MUEHLBERG, Germany - Hungary warned Friday it was headed for the worst floods in its history as the death toll from swollen rivers in central Europe topped 14 and Germany raced to shore up its sodden dams.
Volunteers, rescuers and soldiers in northern German states feverishly piled up sandbags along the Elbe river, along which vast stretches have already been deluged with seas of brown water from the Czech Republic to eastern Germany.
Thousands of Hungarians reinforced dykes along the Danube through the night ahead of expected record floods hitting historic Budapest, as Europe’s worst river flooding in over a decade claimed two more victims, bringing the death toll to at least 14.
While the Danube had already reached record levels in western Hungary early Friday, Budapest was set to bear the brunt after the weekend with forecasters predicting the river would rise more than double the level usual for the time of year.
“It is now clear that we are facing the worst floods of all time,” said Prime Minister Viktor Orban, who spent the night at a military barracks in the deluged western city of Gyor, said in a statement.
Hungary’s entire army has been mobilised while after several days of flooding in southern and eastern Germany, which has forced mass evacuations, around 11,300 soldiers have swung into action to help.
The head of the Association of German Chambers of Industry and Commerce Eric Schweitzer told Friday’s Rheinische Post newspaper that in some regions the damage may be greater than in devastating 2002 floods, whose economic cost had amounted to around 11 billion euros ($15 billion).
The flooding had already caused a provisional 172 million euros’ worth of damage to German agriculture, fisheries and forests by Wednesday, an agricultural ministry spokesman told reporters Friday.
In the medieval city of Magdeburg in Saxony-Anhalt state, the Elbe surpassed the seven-metre mark reaching a new historic high, while little respite was on the horizon in Bitterfeld, visited Thursday by German Chancellor Angela Merkel.
Thousands more residents were urged to leave their homes as a lake threatened to flood parts of the city.
Meanwhile dozens of army and Red Cross vehicles were parked at the entry to Muehlberg, in Brandenburg state, 150 kilometres (90 miles) south of the capital Berlin, where more than half of the 4,000 inhabitants have been evacuated.
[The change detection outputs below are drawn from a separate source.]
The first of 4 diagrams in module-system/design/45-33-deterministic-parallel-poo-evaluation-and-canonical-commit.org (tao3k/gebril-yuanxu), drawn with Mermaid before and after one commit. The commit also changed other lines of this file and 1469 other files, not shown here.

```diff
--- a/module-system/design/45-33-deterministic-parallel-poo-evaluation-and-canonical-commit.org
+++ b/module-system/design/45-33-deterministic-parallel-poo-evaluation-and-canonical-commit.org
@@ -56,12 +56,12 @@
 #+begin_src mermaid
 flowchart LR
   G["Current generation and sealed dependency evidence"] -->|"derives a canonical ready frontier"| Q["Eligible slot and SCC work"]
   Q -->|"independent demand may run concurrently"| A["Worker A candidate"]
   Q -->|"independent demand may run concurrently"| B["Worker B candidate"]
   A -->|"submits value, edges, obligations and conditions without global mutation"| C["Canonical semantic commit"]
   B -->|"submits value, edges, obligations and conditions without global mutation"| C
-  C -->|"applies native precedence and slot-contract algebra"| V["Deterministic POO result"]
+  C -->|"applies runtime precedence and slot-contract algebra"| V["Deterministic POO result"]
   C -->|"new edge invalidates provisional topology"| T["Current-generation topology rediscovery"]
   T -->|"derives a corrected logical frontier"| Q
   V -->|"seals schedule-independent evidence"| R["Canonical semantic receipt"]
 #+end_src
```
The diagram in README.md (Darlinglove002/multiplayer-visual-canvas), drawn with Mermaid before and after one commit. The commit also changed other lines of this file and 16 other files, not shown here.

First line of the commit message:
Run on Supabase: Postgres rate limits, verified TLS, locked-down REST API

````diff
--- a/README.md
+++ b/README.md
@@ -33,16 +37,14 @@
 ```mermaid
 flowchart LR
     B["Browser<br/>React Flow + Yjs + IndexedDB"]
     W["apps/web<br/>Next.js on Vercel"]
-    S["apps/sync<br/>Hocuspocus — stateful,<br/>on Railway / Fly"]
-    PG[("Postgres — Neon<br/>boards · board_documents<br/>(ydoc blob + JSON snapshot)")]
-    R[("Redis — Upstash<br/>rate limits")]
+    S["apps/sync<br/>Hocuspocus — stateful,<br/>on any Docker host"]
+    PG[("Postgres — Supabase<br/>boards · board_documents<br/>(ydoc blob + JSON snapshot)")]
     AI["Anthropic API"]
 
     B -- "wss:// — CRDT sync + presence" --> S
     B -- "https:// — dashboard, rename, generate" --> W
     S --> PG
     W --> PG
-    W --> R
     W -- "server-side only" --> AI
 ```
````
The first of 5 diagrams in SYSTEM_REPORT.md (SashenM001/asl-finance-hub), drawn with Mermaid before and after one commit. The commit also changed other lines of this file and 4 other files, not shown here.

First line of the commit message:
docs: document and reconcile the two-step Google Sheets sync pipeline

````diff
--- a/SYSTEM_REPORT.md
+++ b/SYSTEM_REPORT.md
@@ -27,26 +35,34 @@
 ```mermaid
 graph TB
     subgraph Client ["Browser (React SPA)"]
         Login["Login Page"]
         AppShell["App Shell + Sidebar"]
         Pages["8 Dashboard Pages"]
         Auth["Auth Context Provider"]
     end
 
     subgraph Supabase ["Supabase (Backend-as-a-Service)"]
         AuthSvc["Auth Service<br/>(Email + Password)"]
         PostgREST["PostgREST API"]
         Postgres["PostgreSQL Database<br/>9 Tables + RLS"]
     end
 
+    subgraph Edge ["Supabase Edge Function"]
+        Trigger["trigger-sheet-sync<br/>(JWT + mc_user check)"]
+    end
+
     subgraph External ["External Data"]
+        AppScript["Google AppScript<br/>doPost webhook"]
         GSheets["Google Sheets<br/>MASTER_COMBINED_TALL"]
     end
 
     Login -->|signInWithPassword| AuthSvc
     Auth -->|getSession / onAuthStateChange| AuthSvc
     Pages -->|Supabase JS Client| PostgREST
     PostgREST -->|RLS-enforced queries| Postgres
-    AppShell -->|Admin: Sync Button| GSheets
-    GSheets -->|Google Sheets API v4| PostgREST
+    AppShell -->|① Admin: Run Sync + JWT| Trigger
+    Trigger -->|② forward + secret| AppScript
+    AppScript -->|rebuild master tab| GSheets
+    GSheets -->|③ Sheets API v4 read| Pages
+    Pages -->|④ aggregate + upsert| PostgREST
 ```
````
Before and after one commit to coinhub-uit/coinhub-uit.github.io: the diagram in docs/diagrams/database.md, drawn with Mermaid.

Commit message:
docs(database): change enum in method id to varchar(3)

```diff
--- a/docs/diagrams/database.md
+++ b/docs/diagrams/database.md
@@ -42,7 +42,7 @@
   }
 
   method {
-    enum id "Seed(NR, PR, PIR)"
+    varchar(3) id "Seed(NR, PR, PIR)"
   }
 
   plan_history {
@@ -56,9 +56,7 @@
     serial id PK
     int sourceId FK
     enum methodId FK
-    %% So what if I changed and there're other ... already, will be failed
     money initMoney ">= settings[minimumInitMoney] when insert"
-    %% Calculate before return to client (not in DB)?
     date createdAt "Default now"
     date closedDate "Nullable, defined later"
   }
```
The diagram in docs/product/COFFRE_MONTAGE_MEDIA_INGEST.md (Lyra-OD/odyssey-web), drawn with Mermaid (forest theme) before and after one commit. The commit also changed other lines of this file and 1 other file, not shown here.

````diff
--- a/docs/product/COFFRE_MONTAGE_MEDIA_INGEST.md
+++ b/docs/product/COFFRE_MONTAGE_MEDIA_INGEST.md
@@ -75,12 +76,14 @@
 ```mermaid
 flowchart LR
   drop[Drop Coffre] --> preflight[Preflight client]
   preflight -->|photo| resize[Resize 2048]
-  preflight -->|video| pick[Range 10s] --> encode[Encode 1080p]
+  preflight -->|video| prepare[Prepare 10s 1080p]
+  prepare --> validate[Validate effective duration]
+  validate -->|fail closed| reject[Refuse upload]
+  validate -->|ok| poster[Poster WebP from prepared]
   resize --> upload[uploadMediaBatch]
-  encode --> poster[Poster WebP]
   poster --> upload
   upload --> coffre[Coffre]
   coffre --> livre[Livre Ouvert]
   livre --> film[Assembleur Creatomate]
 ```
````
“We are afraid. But we must wait here until that’s over because we have animals,” Silke Christen, 47, who has a horsemeat butchers shop, told AFP.
Volunteers scrambled to fill sandbags as the Elbe reached 9.9 metres, just 10 centimetres below the maximum the dykes are thought to be able to resist.
“As you can see, it’s urgent,” a soldier commented.
Water levels were slowly falling in the historic eastern cities of Dresden and Halle, where 30,000 people have been evacuated after recent days saw the highest water level in 400 years on a local tributary, as well as in southern Bavaria.
However conditions remained difficult in the Bavarian rural district of Deggendorf which earlier in the week was cut off from the outside world.
After Merkel pledged aid of at least 100 million euros ($130 million), visiting Tunisian Prime Minister Ali Larayedh brought two tonnes of dates for flood victims and another offer of help came from the region’s footballing heroes.
Bayern Munich which recently scored its own place in history by becoming the first German club to win the Bundesliga, German Cup and the Champions League in the same campaign, announced a charity match in aid of flood victims.
Police in the Czech Republic announced two men drowned near Vyssi Brod, in the southwest, seven kilometres from the Austrian border, while rafting on the flooded Vltava river despite warnings, bringing the death toll there to 10.
Czech residents hit by the floods brought on by torrential spring rain began returning to their homes with mixed emotions — some in despair, others happy to have saved what they could.
Jiri Kozak, visibly moved, described how he managed to rescue his private zoo of 50 animal species including parrots, snakes, turtles and kangaroos, in the flooded southern village of Putim, before the flood wave came.
“I was afraid many animals will die, I was telling myself I should apologise to them for having them here,” he told the public Czech TV.
For some, the floods will only compound the damage from 2002.
“Many houses still don’t have facades because they haven’t repaired them since the last time,” Josef Mlejnek told Czech TV as he toured by motor boat the vilage of Horin, at the confluence of the swollen Vltava and Elbe rivers.
In Austria authorities remained vigilant with more rain expected Sunday despite receding water levels.